● **Recorded data**:
══════════

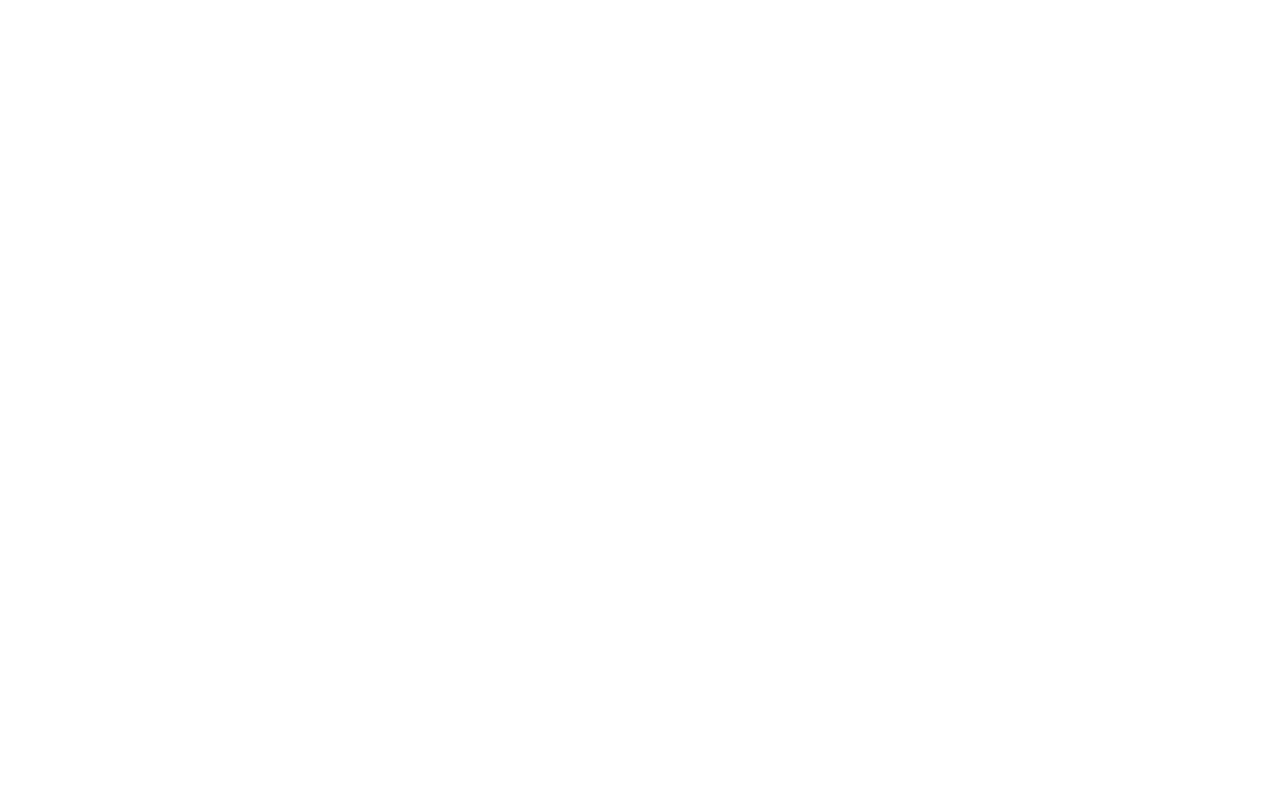
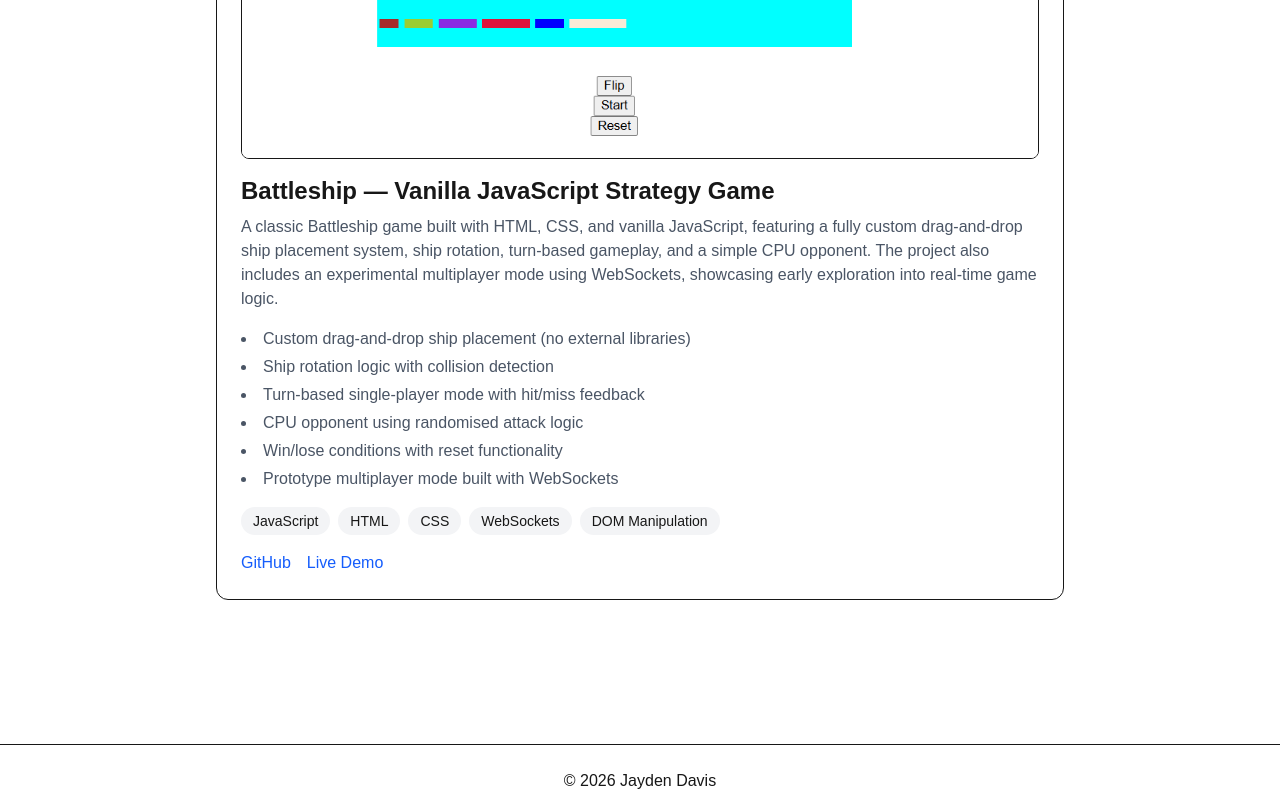
Before and after one commit to jaydendavis746-debug/portfolio, a Next.js app: page /projects in a window 1280 px wide. Shown: the part 3358-4155 px from the top of the page. Before the commit the page ends 3080 px from the top, so only its background shows below. Built offline with nearby package versions, Linux system fonts and the light colour scheme.

Commit message:
third and fourth project card completed

```diff
--- a/src/app/projects/page.js
+++ b/src/app/projects/page.js
@@ -176,6 +176,58 @@
         </div>
 
 
+        <div className="border rounded-xl p-6 hover:shadow-lg transition">
+
+          <img
+            src="/battleships.png"
+            alt="Battleship JavaScript game screenshot"
+            className="rounded-lg border mb-4"
+          />
+
+          <h2 className="text-2xl font-semibold mb-2">Battleship — Vanilla JavaScript Strategy Game</h2>
+
+          <p className="text-gray-600 mb-4">
+            A classic Battleship game built with HTML, CSS, and vanilla JavaScript, featuring a
+            fully custom drag‑and‑drop ship placement system, ship rotation, turn‑based gameplay,
+            and a simple CPU opponent. The project also includes an experimental multiplayer mode
+            using WebSockets, showcasing early exploration into real‑time game logic.
+          </p>
+
+          <ul className="list-disc list-inside text-gray-600 mb-4 space-y-1">
+            <li>Custom drag‑and‑drop ship placement (no external libraries)</li>
+            <li>Ship rotation logic with collision detection</li>
+            <li>Turn‑based single‑player mode with hit/miss feedback</li>
+            <li>CPU opponent using randomised attack logic</li>
+            <li>Win/lose conditions with reset functionality</li>
+            <li>Prototype multiplayer mode built with WebSockets</li>
+          </ul>
+
+          <div className="flex flex-wrap gap-2 mb-4">
+            <span className="px-3 py-1 bg-gray-100 rounded-full text-sm">JavaScript</span>
+            <span className="px-3 py-1 bg-gray-100 rounded-full text-sm">HTML</span>
+            <span className="px-3 py-1 bg-gray-100 rounded-full text-sm">CSS</span>
+            <span className="px-3 py-1 bg-gray-100 rounded-full text-sm">WebSockets</span>
+            <span className="px-3 py-1 bg-gray-100 rounded-full text-sm">DOM Manipulation</span>
+          </div>
+
+          <div className="flex gap-4">
+            <a
+              href="https://github.com/jaydendavis746-debug/Battleship-game-project"
+              className="text-blue-600 hover:underline"
+              target="_blank"
+            >
+              GitHub
+            </a>
+            <a
+              href="https://jaydendavis746-debug.github.io/Battleship-game-project"
+              className="text-blue-600 hover:underline"
+              target="_blank"
+            >
+              Live Demo
+            </a>
+          </div>
+        </div>
+
 
 
 
```
Also changed, not shown: public/battleships.png (added), public/comicuniverse.png (added).
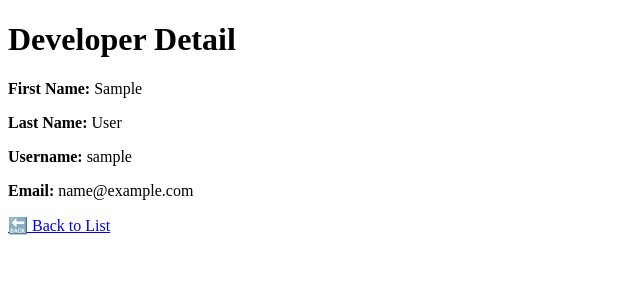
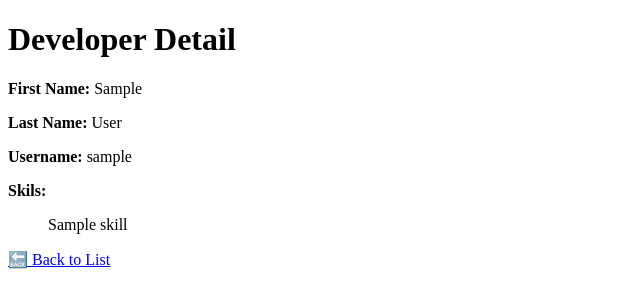
Before and after one commit to TechStack-Backend/student_Alireza_Mortaji, a Django app: template task2/Developers/templates/Developers/developer_cv.html in a window 1280 px wide. Shown: the top 308 px of the page, without its empty margins (0-640 px from the left). Run offline with Django 5.2, Linux system fonts and the light colour scheme; the template is opened without the code that fills it: most values are stand-ins (such as "Sample title", 1, 10 or a date in 2020).

Commit message:
<fix>(task_2): implemented view functions

```diff
--- a/task2/Developers/templates/Developers/developer_cv.html
+++ b/task2/Developers/templates/Developers/developer_cv.html
@@ -9,7 +9,11 @@
   <p><strong>First Name:</strong> {{ developer.first_name }}</p>
   <p><strong>Last Name:</strong> {{ developer.last_name }}</p>
   <p><strong>Username:</strong> {{ developer.username }}</p>
-  <p><strong>Email:</strong> {{ developer.email }}</p>
+  <p><strong>Skils:</strong>
+    {% for skill in developer.skilld %}
+    <ul>{{skill}}</ul>
+    {% endfor %}
+  </p>
 
   <a href="{% url 'developers' %}">🔙 Back to List</a>
 </body>
```
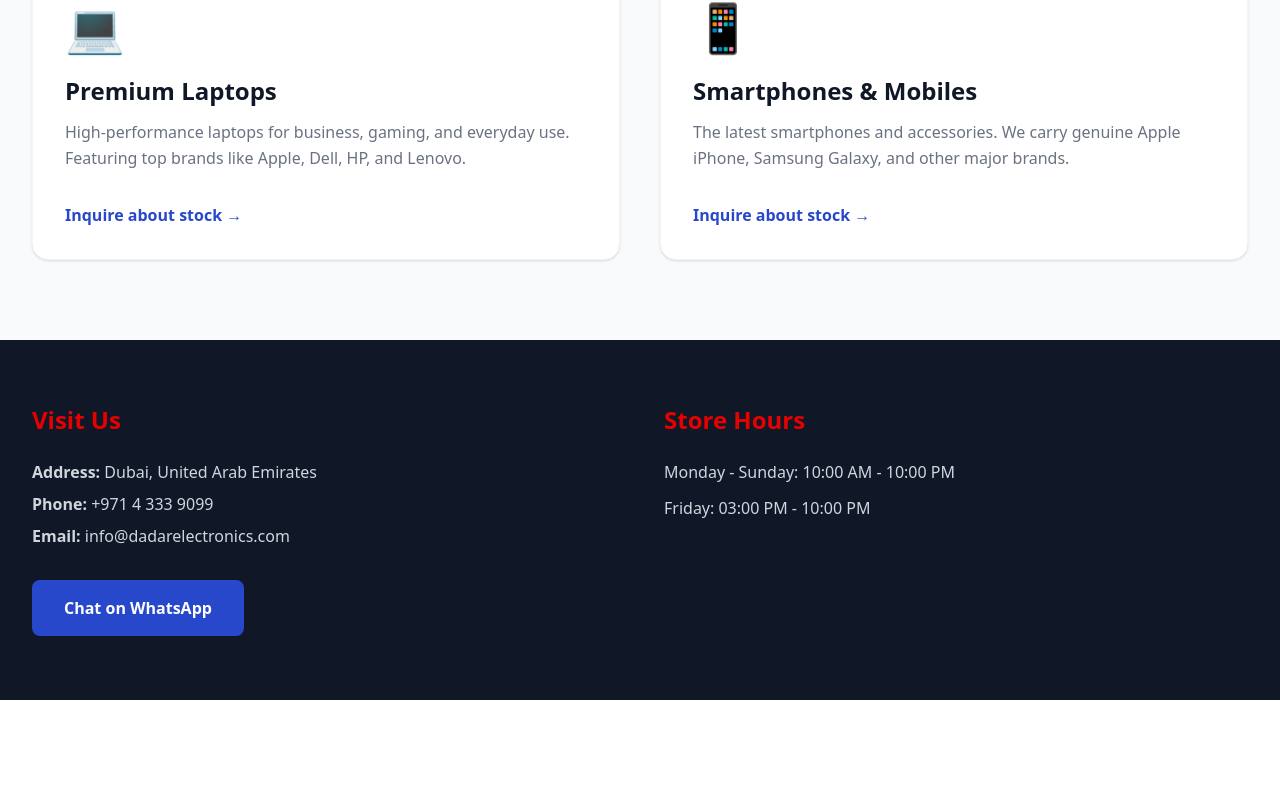
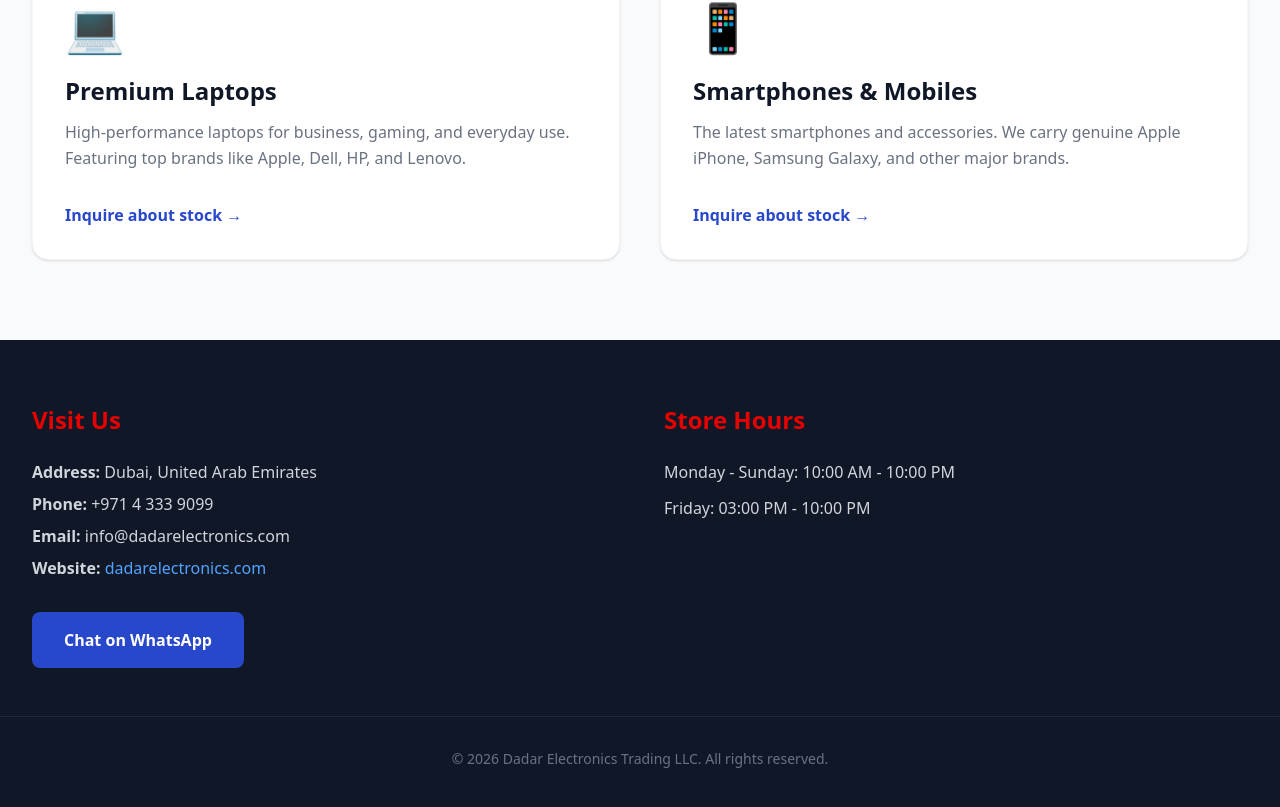
Before and after one commit to ahamasmiyodha4-spec/dadar_electronics, a Next.js app: page /dadar_electronics/ in a window 1280 px wide. Shown: the part 1236-2043 px from the top of the page. Before the commit the page ends 1936 px from the top, so only its background shows below. Built offline with nearby package versions, Linux system fonts and the light colour scheme.

Commit message:
feat: render dynamic website connection parameters in footer

```diff
--- a/src/app/page.tsx
+++ b/src/app/page.tsx
@@ -17,7 +17,7 @@ interface StoreInfo {
   phone: string;
   email: string;
   whatsapp: string;
-  website: string;
+  website: string; // Synced with inventory.json
 }
 
 interface InventoryData {
@@ -31,7 +31,6 @@ export default function Home() {
   const [isMobileMenuOpen, setIsMobileMenuOpen] = useState(false);
   const [isLoaded, setIsLoaded] = useState(false);
 
-  // Trigger load animation once component mounts
   useEffect(() => {
     setIsLoaded(true);
   }, []);
@@ -45,7 +44,6 @@ export default function Home() {
 
           {/* LOGO & BRAND NAME AREA */}
           <div className="flex items-center gap-3 sm:gap-4 cursor-pointer group" onClick={() => window.scrollTo({top: 0, behavior: 'smooth'})}>
-            {/* Logo Image */}
             <Image
               src={logo}
               alt="Dadar Electronics Logo"
@@ -55,7 +53,6 @@ export default function Home() {
               priority
             />
 
-            {/* Animated Brand Text */}
             <div className={`flex flex-col justify-center transition-all duration-1000 ease-out transform ${isLoaded ? 'opacity-100 translate-x-0' : 'opacity-0 -translate-x-6'}`}>
               <span className="text-sm sm:text-lg md:text-2xl font-extrabold text-transparent bg-clip-text bg-gradient-to-r from-[#2848CC] to-[#1a2d80] tracking-tight leading-none mb-0.5 md:mb-1">
                 Dadar Electronics
@@ -178,14 +175,18 @@ export default function Home() {
         </div>
       </section>
 
-      {/* FOOTER */}
+      {/* CONTACT & FOOTER */}
       <footer id="contact" className="bg-gray-900 text-white py-16">
         <div className="max-w-7xl mx-auto px-4 sm:px-6 lg:px-8 grid grid-cols-1 md:grid-cols-2 gap-10 md:gap-12">
+
           <div>
             <h3 className="text-2xl font-bold mb-6 text-[#E60000]">Visit Us</h3>
             <p className="mb-2 text-gray-300"><strong>Address:</strong> {typedData.storeInfo.address}</p>
             <p className="mb-2 text-gray-300"><strong>Phone:</strong> {typedData.storeInfo.phone}</p>
-            <p className="mb-8 text-gray-300"><strong>Email:</strong> {typedData.storeInfo.email}</p>
+            <p className="mb-2 text-gray-300"><strong>Email:</strong> {typedData.storeInfo.email}</p>
+            {/* LINK DISPLAY ADDED HERE */}
+            <p className="mb-8 text-gray-300"><strong>Website:</strong> <a href={typedData.storeInfo.website} target="_blank" rel="noopener noreferrer" className="text-blue-400 hover:underline transition-all">{typedData.storeInfo.website.replace('https://www.', '')}</a></p>
+
             <a
               href={`https://wa.me/${typedData.storeInfo.whatsapp}`}
               className="inline-block bg-[#2848CC] text-white px-8 py-4 rounded-lg font-bold hover:bg-blue-700 transition w-full md:w-auto text-center"
@@ -193,6 +194,7 @@ export default function Home() {
               Chat on WhatsApp
             </a>
           </div>
+
           <div>
             <h3 className="text-2xl font-bold mb-6 text-[#E60000]">Store Hours</h3>
             <ul className="space-y-3 text-gray-300">
@@ -200,8 +202,13 @@ export default function Home() {
               <li>Friday: 03:00 PM - 10:00 PM</li>
             </ul>
           </div>
+
+        </div>
+        <div className="max-w-7xl mx-auto px-4 sm:px-6 lg:px-8 mt-12 pt-8 border-t border-gray-800 text-center text-gray-500 text-sm">
+          © {new Date().getFullYear()} Dadar Electronics Trading LLC. All rights reserved.
         </div>
       </footer>
+
     </div>
   );
 }
```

══════════

● **Work item**: What lines in the entries above hold "from"? Copy every one.

● **Solution for this exercise**:
Before and after one commit to jaydendavis746-debug/portfolio, a Next.js app: page /projects in a window 1280 px wide. Shown: the part 3358-4155 px from the top of the page. Before the commit the page ends 3080 px from the top, so only its background shows below. Built offline with nearby package versions, Linux system fonts and the light colour scheme.
Before and after one commit to TechStack-Backend/student_Alireza_Mortaji, a Django app: template task2/Developers/templates/Developers/developer_cv.html in a window 1280 px wide. Shown: the top 308 px of the page, without its empty margins (0-640 px from the left). Run offline with Django 5.2, Linux system fonts and the light colour scheme; the template is opened without the code that fills it: most values are stand-ins (such as "Sample title", 1, 10 or a date in 2020).
Before and after one commit to ahamasmiyodha4-spec/dadar_electronics, a Next.js app: page /dadar_electronics/ in a window 1280 px wide. Shown: the part 1236-2043 px from the top of the page. Before the commit the page ends 1936 px from the top, so only its background shows below. Built offline with nearby package versions, Linux system fonts and the light colour scheme.
               <span className="text-sm sm:text-lg md:text-2xl font-extrabold text-transparent bg-clip-text bg-gradient-to-r from-[#2848CC] to-[#1a2d80] tracking-tight leading-none mb-0.5 md:mb-1">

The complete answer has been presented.